As Opening Ceremony drew to a close, Roël Scherptong, a Special Olympics Bonaire athlete, had a moment in the spotlight he’ll never forget.
“That’s my boy!” his mother exclaimed beaming with pride as her son carried the Flame of Hope into Opening Ceremony, backed by members of Bonaire’s law enforcement. After safely delivering the Flame of Hope, Scherptong delivered the Special Olympics athlete oath in a moment that left him overcome with emotion.
The excitement found at Opening Ceremony quickly turned to focus as athletes prepared to begin competition in Special Olympics stalwarts like athletics, bocce, football (soccer), and swimming. But two new sports quickly grabbed the attention of athletes and fans alike: beach volleyball and baseball5™, a fast-paced team sport where individual skills and hand-eye coordination are highlighted.
While what happened on the pitch, track and court was understandably a large focus, the impact of the Dutch Caribbean Kingdom Games could be felt around the island. Prior to competition, Special Olympics Bonaire hosted its first Family Health Forum with support from Lions Club International Foundation and the Aruna Abhey Oswal Trust.
Family Health Forums provide a space for the families and caregivers of people with intellectual disabilities to engage with health professionals, community leaders and social service providers and the one held in Bonaire was no exception. Bringing together more than 50 families, caregivers, and community members, it was an excellent example of the potential for growth that exists across the Caribbean, including Bonaire.
“I always walk away from events in the Caribbean with the same feeling: that together, there is nothing that we cannot achieve,” said Greg Epperson, President and Regional Managing Director of Special Olympics North America, during his welcome remarks at the Family Health Forum. “I have no doubt that we’re going to change the future. We’re right at an intersection of history and possibility and I really think we have to focus on the possibilities and what’s to come for our organization.”
The commitment to health equity continued during Healthy Athletes screenings as all athletes were given the opportunity to participate in Health Promotion and FUNFitness screenings after competition ended for the weekend. Clinical Directors Dr. Tameka Stephenson and Angela Mcintosh led a team of key volunteers, including many from Lions Club Bonaire, as they provided key health information about portion size, healthy eating and proper hydration alongside assessments of strength, flexibility, and balance.
As with all Special Olympics events, big and small, the event ended with a celebratory dance party overlooking the ocean.
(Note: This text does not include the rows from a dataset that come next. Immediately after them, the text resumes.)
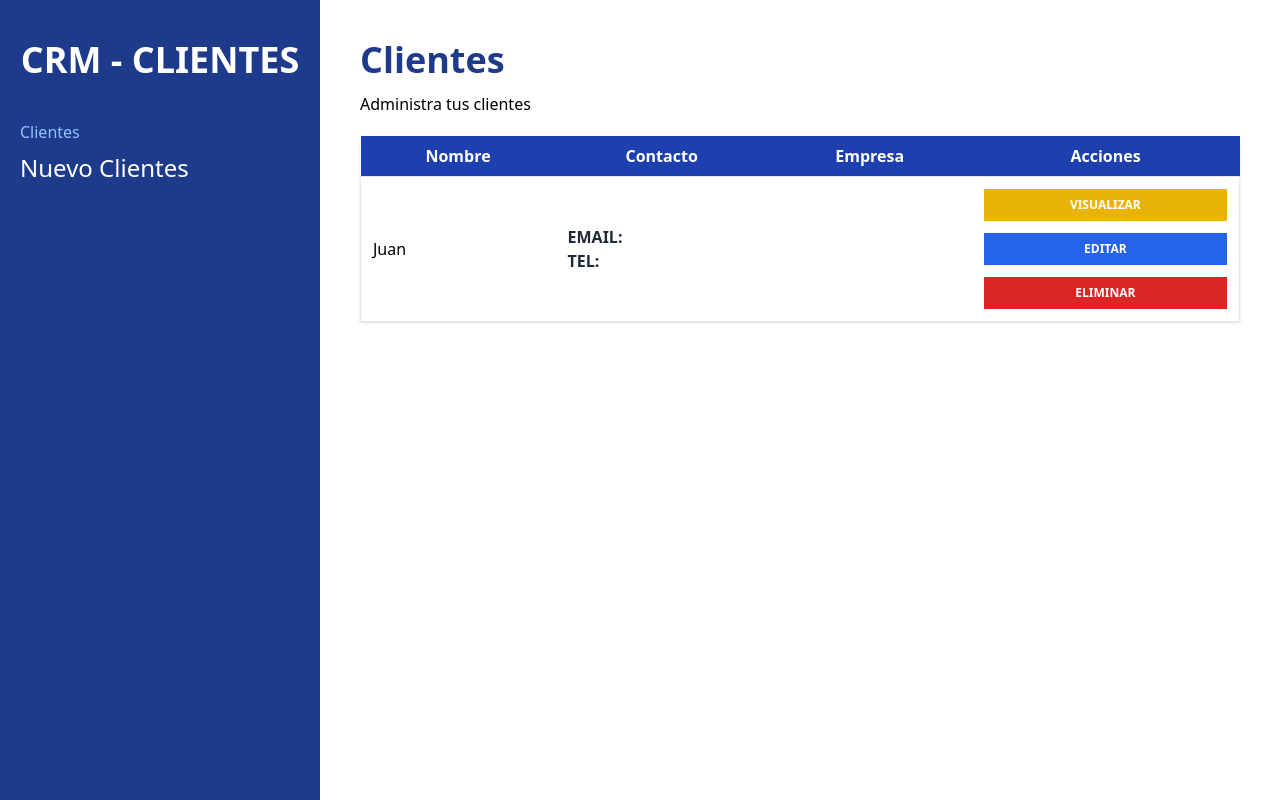
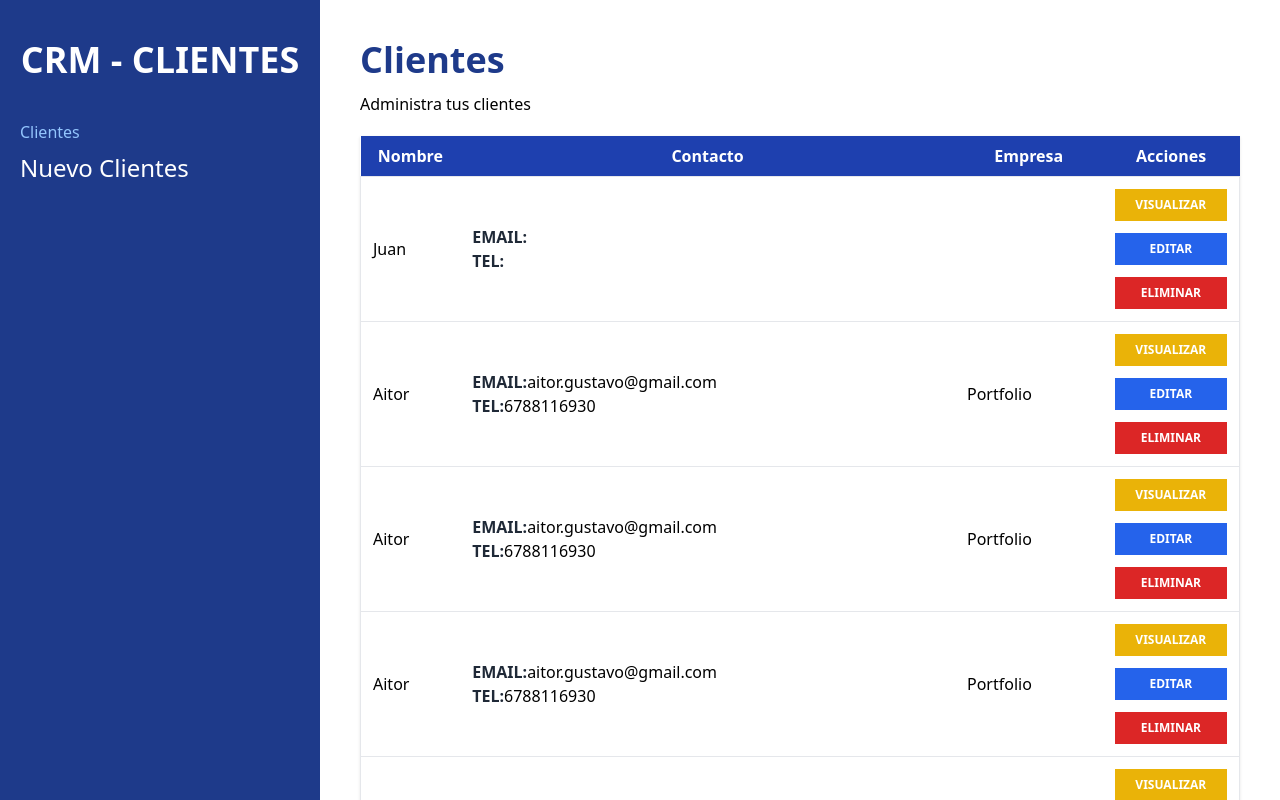
Before and after one commit to aitorgus/crm-react, a React (Vite) app: page /clientes in a window 1280 px wide. Built offline with nearby package versions, Linux system fonts and the light colour scheme; data requests are answered from the project's data file.

Commit message:
Mostrando info de cliente por ID y detectando cuando no hay resultados

```diff
--- a/db.json
+++ b/db.json
@@ -1,8 +1,80 @@
 {
-    "clientes" : [
-        {
-            "id": 1,
-            "nombre": "Juan"
-        }
-    ]
+  "clientes": [
+    {
+      "id": 1,
+      "nombre": "Juan"
+    },
+    {
+      "nombre": "Aitor",
+      "empresa": "Portfolio",
+      "email": "aitor.gustavo@gmail.com",
+      "telefono": "6788116930",
+      "notas": "cliente recomendado",
+      "id": 2
+    },
+    {
+      "nombre": "Aitor",
+      "empresa": "Portfolio",
+      "email": "aitor.gustavo@gmail.com",
+      "telefono": "6788116930",
+      "notas": "cliente recomendado",
+      "id": 4
+    },
+    {
+      "nombre": "Aitor",
+      "empresa": "Portfolio",
+      "email": "aitor.gustavo@gmail.com",
+      "telefono": "6788116930",
+      "notas": "cliente recomendado",
+      "id": 5
+    },
+    {
+      "nombre": "Karen",
+      "empresa": "KarenDiseño",
+      "email": "karen@karen.com",
+      "telefono": "12340",
+      "notas": "karen esta cotizando toner",
+      "id": 6
+    },
+    {
+      "nombre": "Aitor",
+      "empresa": "Portfolio",
+      "email": "aitorgustavocamachogutierrez@gmail.com",
+      "telefono": "678811690",
+      "notas": "adfs",
+      "id": 7
+    },
+    {
+      "nombre": "Aitor",
+      "empresa": "Portfolio",
+      "email": "aitorgustavocamachogutierrez@gmail.com",
+      "telefono": "678811690",
+      "notas": "dsfadsf",
+      "id": 8
+    },
+    {
+      "nombre": "Aitor",
+      "empresa": "Portfolio",
+      "email": "aitorgustavocamachogutierrez@gmail.com",
+      "telefono": "678811690",
+      "notas": "Prueba",
+      "id": 9
+    },
+    {
+      "nombre": "Aitor",
+      "empresa": "Portfolio",
+      "email": "aitorgustavocamachogutierrez@gmail.com",
+      "telefono": "678811690",
+      "notas": "123",
+      "id": 10
+    },
+    {
+      "nombre": "Aitor",
+      "empresa": "Portfolio",
+      "email": "aitorgustavocamachogutierrez@gmail.com",
+      "telefono": "678811690",
+      "notas": "dasdfadf",
+      "id": 11
+    }
+  ]
 }
--- a/src/App.jsx
+++ b/src/App.jsx
@@ -4,6 +4,7 @@
 import Inicio from './paginas/Inicio'
 import NuevoCliente from './paginas/NuevoCliente'
 import EditarCliente from './paginas/EditarCliente'
+import VerCliente from './paginas/VerCliente'
 function App() {
 
 
@@ -15,7 +16,8 @@
           {/*Como se encuentra bajo un Grupo de rutas, la ruta quedaría tal que /clientes/nuevo */}
           <Route path="nuevo" element={<NuevoCliente />}></Route>
           {/*El id es dinámico, no tenemos que crear una ruta por cada cliente distinto */}
-          <Route path="editar/:id"element={<EditarCliente/>}></Route>
+          <Route path="editar/:id" element={<EditarCliente />}></Route>
+           <Route path=":id"element={<VerCliente/>}></Route>
           </Route>
 
       </Routes>
--- a/src/components/Cliente.jsx
+++ b/src/components/Cliente.jsx
@@ -1,6 +1,8 @@
 import React from 'react'
+import { useNavigate } from 'react-router-dom'
 
 const Cliente = ({ cliente }) => {
+    const navigate = useNavigate()
 
     {/*Aplico Destructuring */}
     const {nombre,empresa,email,telefono,notas,id} = cliente
@@ -16,7 +18,8 @@
 
               <button type="button"
                   className='bg-yellow-500 hover:bg-yellow-600 block w-full text-white p-2 uppercase
-                      font-bold text-xs'>
+                      font-bold text-xs'
+                 onClick={ () => navigate(`/clientes/${id}`)}>
                   Visualizar
               </button>
 
--- a/src/paginas/EditarCliente.jsx
+++ b/src/paginas/EditarCliente.jsx
@@ -2,7 +2,7 @@
 
 const EditarCliente = () => {
   return (
-    <div><h1>EditarCliente</h1></div>
+    <div><h1>verCliente</h1></div>
   )
 }
 
--- /dev/null
+++ b/src/paginas/VerCliente.jsx
@@ -0,0 +1,79 @@
+import { useParams } from 'react-router-dom'
+import { useEffect, useState } from 'react'
+
+const VerCliente = () => {
+
+    const [cliente, setCliente] = useState({})
+    const [cargando, setCargando] = useState(false)
+
+
+    const { id } = useParams()
+
+    {/* OJO-> El contenido de respuesta y resultado, no se obtendrá hasta que se resuelva la promesa, por lo que no se podrá acceder a sus propiedades hasta entonces  */}
+    useEffect(() => {
+
+        const obtenerClienteAPI = async () => {
+            try {
+                const url = `http://localhost:4000/clientes/${id}`
+                const respuesta = await fetch(url)
+                const resultado = await respuesta.json()
+                setCliente(resultado)
+            } catch (error) {
+                console.log(error)
+            }
+             setCargando(!cargando)
+        }
+        obtenerClienteAPI()
+    },[])
+
+
+    return (
+        cargando ? <p>Cargando...</p> : Object.keys(cliente).length === 0 ? <p>No hay resultados</p> : (
+      <div>
+          {cargando ? 'Cargando...' : (
+              <>
+                   <h1 className='font-black text-4xl text-blue-900 '>Ver cliente: {cliente.nombre}</h1>
+          <p className='mt-3'>Información del cliente</p>
+
+          {cliente.nombre && (
+              <p className='text-2xl text-gray-700 mt-10'>  <span className=' uppercase font-bold '> Cliente: </span>
+              {cliente.nombre}
+          </p>)}
+
+
+          {cliente.email && (
+              <p className='text-2xl text-gray-700 mt-4'>  <span className=' uppercase font-bold '> Email: </span>
+              {cliente.email}
+             </p>
+           )}
+
+
+          {cliente.telefono && (
+              <p className='text-2xl text-gray-700 mt-4'>  <span className=' uppercase font-bold '> Teléfono: </span>
+              {cliente.telefono}
+              </p>
+          )}
+
+          {cliente.empresa && (
+               <p className='text-2xl text-gray-700 mt-4'>  <span className=' uppercase font-bold '> Empresa: </span>
+              {cliente.empresa}
+          </p>
+         )}
+
+          {cliente.notas && (
+                 <p className='text-2xl text-gray-700 mt-4'>  <span className=' uppercase font-bold '> Notas: </span>
+              {cliente.notas}
+          </p>
+                )}
+              </>
+          )
+
+          }
+
+
+   </div >
+    )
+  )
+}
+
+export default VerCliente
```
As the DJ blasted hits people couldn’t resist dancing to, all had cause for celebration. Athletes celebrating personal bests. Coaches celebrating the joy of watching athletes achieve something that had been previously out of reach. Event organizers celebrating a job well done. But most importantly, an entire tight-knit community celebrating a key step to a more inclusive society for all its citizens.